The prudent see danger and take refuge, but the simple keep going and pay the penalty. Proverbs 22:3
The collision bounced the young man off the hood of the car, over the roof, and into a field. Unfazed by the horror of blood on his windshield, the driver of the Buick continued, crushing the boy’s bicycle before ramming into the father, killing him.
Perhaps the driver reached for an open can of beer. Maybe his fingers fumbled for more of the cocaine resting in his lap. Regardless, he drove another thirty yards before witnesses waved him down and forced him to turn around. By then it was too late—one dead, another soon to be. The prudent see danger and take refuge, the simple keep going.
Months before my friend killed the two cyclists he had, in descending order, left his live-in girlfriend, divorced his wife, had an affair, lost several jobs, moved away from his friends, and stopped attending church.
I’d tried to stay in touch after his youngest son died but it was hard. Saw him for a few minutes before his mom’s funeral. Tried to find him after the service, but he was gone. Maybe if I’d visited more often I could have helped. Or perhaps he was beyond help. The last time we talked I asked, “Do you still think about him?”
“Every day, Eddie. Every hour.”
The loss of his boy left him gutted. The smile was there but the eyes were dead. I never asked and he didn’t say but I sensed he blamed God for his son’s death. Now, on a fine spring morning some ten years later, my friend had done some killing himself. Perhaps not intentionally, but two were dead and the grieving would roil the lives of their families and friends for years to come.
What starts the spiral? What turns us away from God and toward destruction? Is it the pain? If so, I should have shouldered more of my friend’s. Maybe if I had, he wouldn’t be in jail and that father and son would be resting their tired bodies on fresh cut grass instead of lying beneath it.
Twenty-five years ago he was the godfather of my first son. Twenty-five years ago we served as youth counselors, sailed together, laughed together, and worshiped in church together. Now he sits in jail charged with two counts of felony death by motor vehicle. The prudent see danger and take refuge, the simple keep going.
The danger isn’t in the storms. The danger is in refusing to read the clouds and heed the rumble of thunder as trouble gathers around us. The prudent take cover. The fool sails on taking those with him to the depths of despair.
What storms gather in your life? Turn around and take cover in God’s embrace before it’s too late.
I love my pond. A gift from my boys, it’s brought me hours of rest. The pond started as one small 80-gallon divot but as the years passed we added a long creek filled with beautiful rocks and waterfalls. We added fish one by one; the kids named every finned friend that called our pond home and before long we had a mixture of coy and goldfish swimming in our lily-covered waters. The boys named the tiniest fish Bob.
Bob was hard to find in the pond.

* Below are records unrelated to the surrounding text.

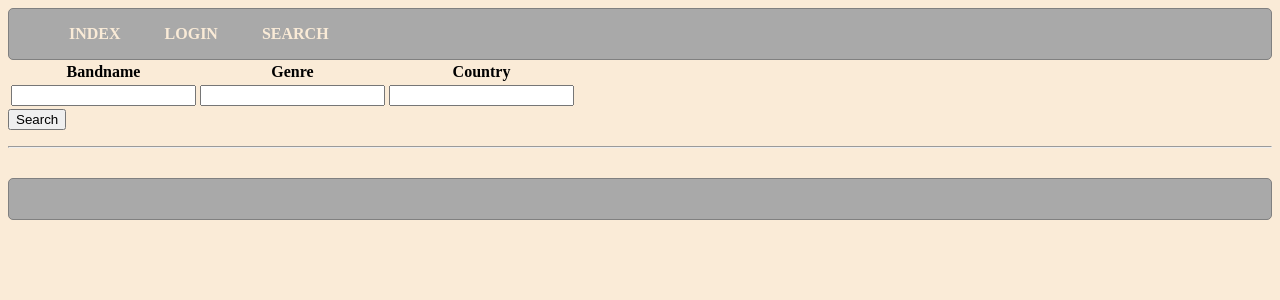
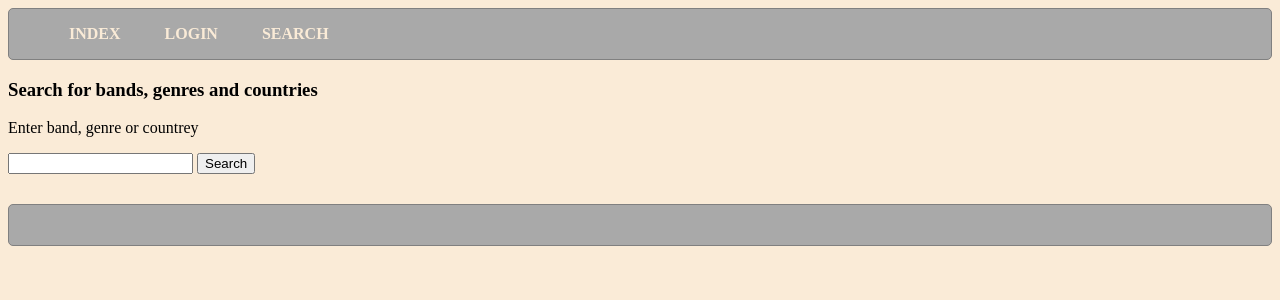
Before and after one commit to mailis1000/music_map, a PHP site: page /music_map/search in a window 1280 px wide. Shown: the top 300 px of the page. Run offline with PHP 8.4, Linux system fonts and the light colour scheme; data that the repository does not hold is empty.

Commit message:
Liis's search module changes

```diff
--- a/view/search/index.php
+++ b/view/search/index.php
@@ -1,31 +1,59 @@
+<!DOCTYPE>
+<html>
+<head>
+    <meta  charset="utf-8">
+    <title>Search  bands, genres, countries</title>
+</head>
+<p><body>
+    <h3> Search for bands, genres and countries </h3>
+<p>Enter band, genre or countrey</p>
+<form  method="post" action="search.php?go"  id="searchform">
+    <input  type="text" name="name">
+    <input  type="submit" name="submit" value="Search">
+</form>
+<?php
+if(isset($_POST['submit'])){
+    if(isset($_GET['go'])){
+        if(preg_match("/^[  a-zA-Z]+/", $_POST['name'])){
+            $name=$_POST['name'];
+            //connect  to the database
+            $db= mysqli_connect("localhost", "root",  "mysql", 'music1');
+            if (!$db) {
+                die('mysqli connection failed: ' . mysql_error());
+            }
+            //-query  the database table
+            $mysql="SELECT  bandname, genre, country FROM bands WHERE bandname LIKE '%" . $name . "%'OR genre LIKE '%" . $name ."%' OR country LIKE '%" . $name ."%'";
+            //-run  the query against the mysql query function
+            $result = $db->query($mysql);
 
-<form action="<?php echo BASE;?>search/find" method="POST">
-    <table id="bandList">
-        <thead>
-        <tr>
-            <th>Bandname</th>
-            <th>Genre</th>
-            <th>Country</th>
-        </tr>
-        </thead>
-        <tbody>
-        <?php foreach ($this->msg as $data): ?>
-            <tr>
-                <td><?php echo $data['bandname'] ?></td>
-                <td><?php echo $data['genre'] ?></td>
-                <td><?php echo $data['country'] ?></td>
-            </tr>
-        <?php endforeach; ?>
-        </tbody>
-        <tfoot>
-        <tr>
-            <td><input type="text" name="bandname"/></td>
-            <td><input type="text" name="genre"/></td>
-            <td><input type="text" name="country"/></td>
-        </tr>
-        </tfoot>
-    </table>
-    <button type="submit">Search</button>
-</form>
+            //-create  while loop and loop through result set
+            while($row=mysqli_fetch_assoc($result)){
+                // var_dump($row);
+                $bandname1=$row['bandname'];
+                $genre=$row['genre'];
+                $countrey=$row['country'];
+                //$user_id=$row['user_id'];
 
-<hr/>
+
+
+                //-display the result of the array
+
+                echo "Name of the band: ".$bandname1. '<br>';
+                echo "Genre: ".$genre. '<br>';
+                echo "Country: ".$countrey. '<br>';
+            }
+
+
+        }
+
+
+
+        else{
+            echo  "<p>Please enter a search query</p>";
+        }
+    }
+}
+?>
+</body>
+</html>
+</p>
```
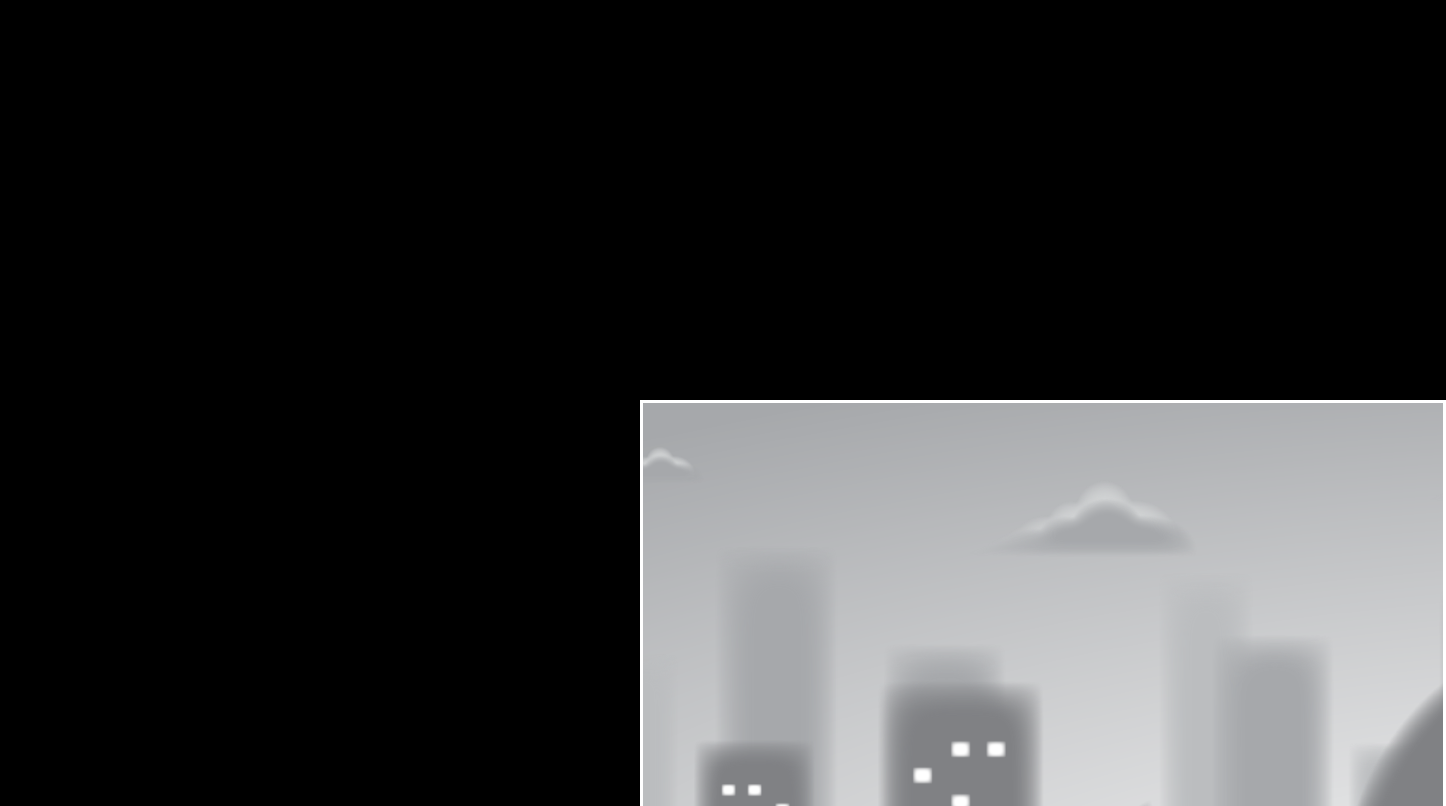
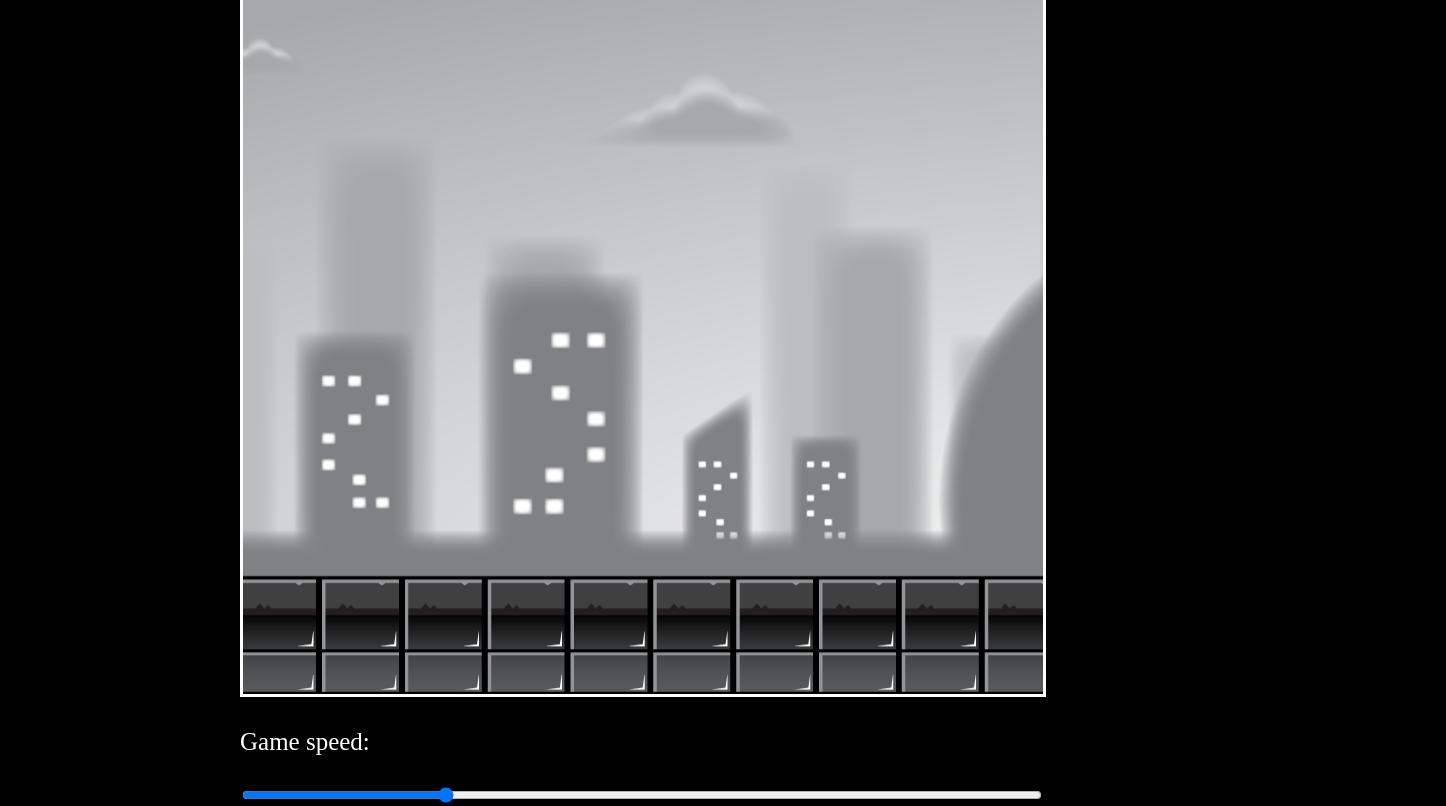
Before and after one commit to Simonbiker/Animation, a plain HTML site: page Parallax/parallax.html in a window 1280 px wide. Shown: the top 806 px of the page, 1446 px wide, since content can reach past the window. Drawn offline with Linux system fonts and the light colour scheme; animation ran at ten frames a second.

Commit message:
Creating a slider to control speed

```diff
--- a/Parallax/parallax.html
+++ b/Parallax/parallax.html
@@ -8,7 +8,11 @@
     <link rel="stylesheet" href="../Parallax/parallaxStyle.css" />
   </head>
   <body>
-    <canvas id="canvas1"></canvas>
+    <div id="container">
+      <canvas id="canvas1"></canvas>
+      <p>Game speed: <span id="showGameSpeed"></span></p>
+      <input type="range" min="0" max="20" value="5" id="slider" id="slider" />
+    </div>
     <script src="../Parallax/parallaxScript.js"></script>
   </body>
 </html>
--- a/Parallax/parallaxStyle.css
+++ b/Parallax/parallaxStyle.css
@@ -2,12 +2,25 @@
   background: black;
 }
 
+#container {
+  position: absolute;
+  width: 800px;
+  transform: translate(-50%, -50%);
+  top: 50%;
+  left: 50%;
+  font-size: 25px;
+}
+
 #canvas1 {
-  position: absolute;
+  position: relative;
   border: 3px solid white;
   width: 800px;
   height: 700px;
-  transform: translate (-50%, -50%);
-  top: 50%;
-  left: 50%;
 }
+#slider {
+  width: 100%;
+}
+
+p {
+  color: white;
+}
```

He kept out of sight by hiding in the water iris, peeking through the floating roots and algae. We’d go weeks and never see Bob, wondering why he avoided the open waters of the pond.
One afternoon I pulled open the plastic container of fish food and spread a handful of colored feeding sticks across the water. Nothing. That’s odd, I thought. Generally a handful of food meant a feeding frenzy. I knelt by the pond and peered in. No fish. Well, there was one. Bob was nestled among the lilies, hard to see and very still.
There were no little fish bodies around the pond—no sign of life anywhere. We joked and wondered if a fish rapture came and the others had been “raptured away,” leaving Bob behind.
The writer of Proverbs warns, The prudent see danger and take refuge. Swimming into dangerous currents can be exhilarating. Waterfalls rocket us along, providing a momentary thrill, pushing us through narrow crevices and into swirling whirlpools that leave us dizzy. The sun warms our tidal pool, we relax and drift along, admiring the reflection of our silver scales on the mirrored bottom. Then GULP! Life lunges, taking us down into the depths of darkness.
A few days after Bob’s schoolmates went missing, I solved the mystery. We caught a raccoon fishing in the pond. Bob’s prudence served him well. Last week we added new fish to the pond. They’re small and spend their time hiding in the tangled Iris roots too. Perhaps Bob passed along his wisdom. For my sake, I hope so. I can’t afford to keep stocking that pond.
Don’t venture out when danger lurks. Instead, seek shelter and wait in the safety of God’s pond.